» TASK DETAILS
Collect all lines below with the string "Backend".

#### TASK INPUT

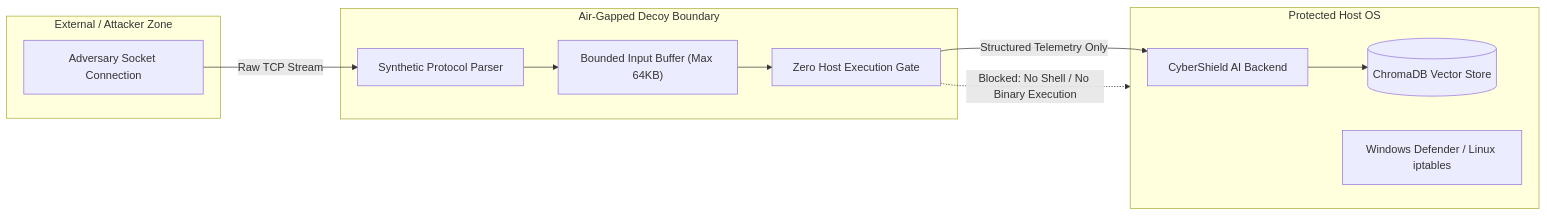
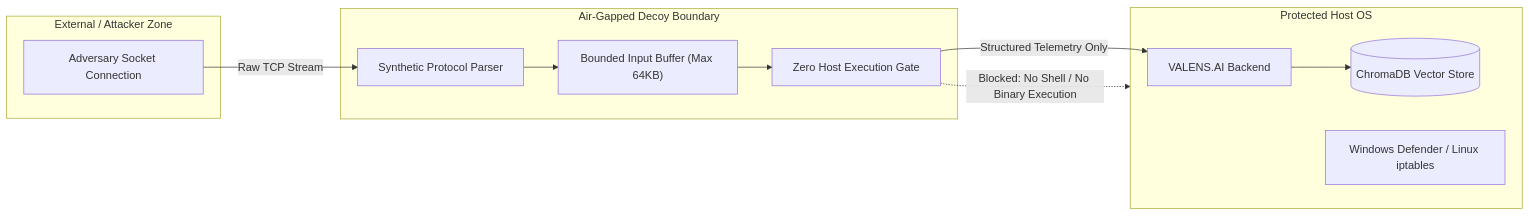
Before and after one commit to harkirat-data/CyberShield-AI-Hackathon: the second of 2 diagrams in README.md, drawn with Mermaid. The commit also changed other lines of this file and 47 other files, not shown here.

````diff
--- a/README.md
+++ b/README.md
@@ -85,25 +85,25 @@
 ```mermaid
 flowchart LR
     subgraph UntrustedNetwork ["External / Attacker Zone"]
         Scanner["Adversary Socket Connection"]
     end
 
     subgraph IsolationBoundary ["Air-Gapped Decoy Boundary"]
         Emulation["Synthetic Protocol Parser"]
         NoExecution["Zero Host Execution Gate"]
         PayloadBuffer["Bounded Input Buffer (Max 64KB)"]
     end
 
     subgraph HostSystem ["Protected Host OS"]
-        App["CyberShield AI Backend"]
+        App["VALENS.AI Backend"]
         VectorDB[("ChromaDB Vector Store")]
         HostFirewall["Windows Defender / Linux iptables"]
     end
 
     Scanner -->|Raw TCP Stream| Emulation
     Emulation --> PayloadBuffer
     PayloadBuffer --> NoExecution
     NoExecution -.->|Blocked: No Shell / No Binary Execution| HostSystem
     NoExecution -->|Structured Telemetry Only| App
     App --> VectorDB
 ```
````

########

» ANSWER BOX
-        App["CyberShield AI Backend"]
+        App["VALENS.AI Backend"]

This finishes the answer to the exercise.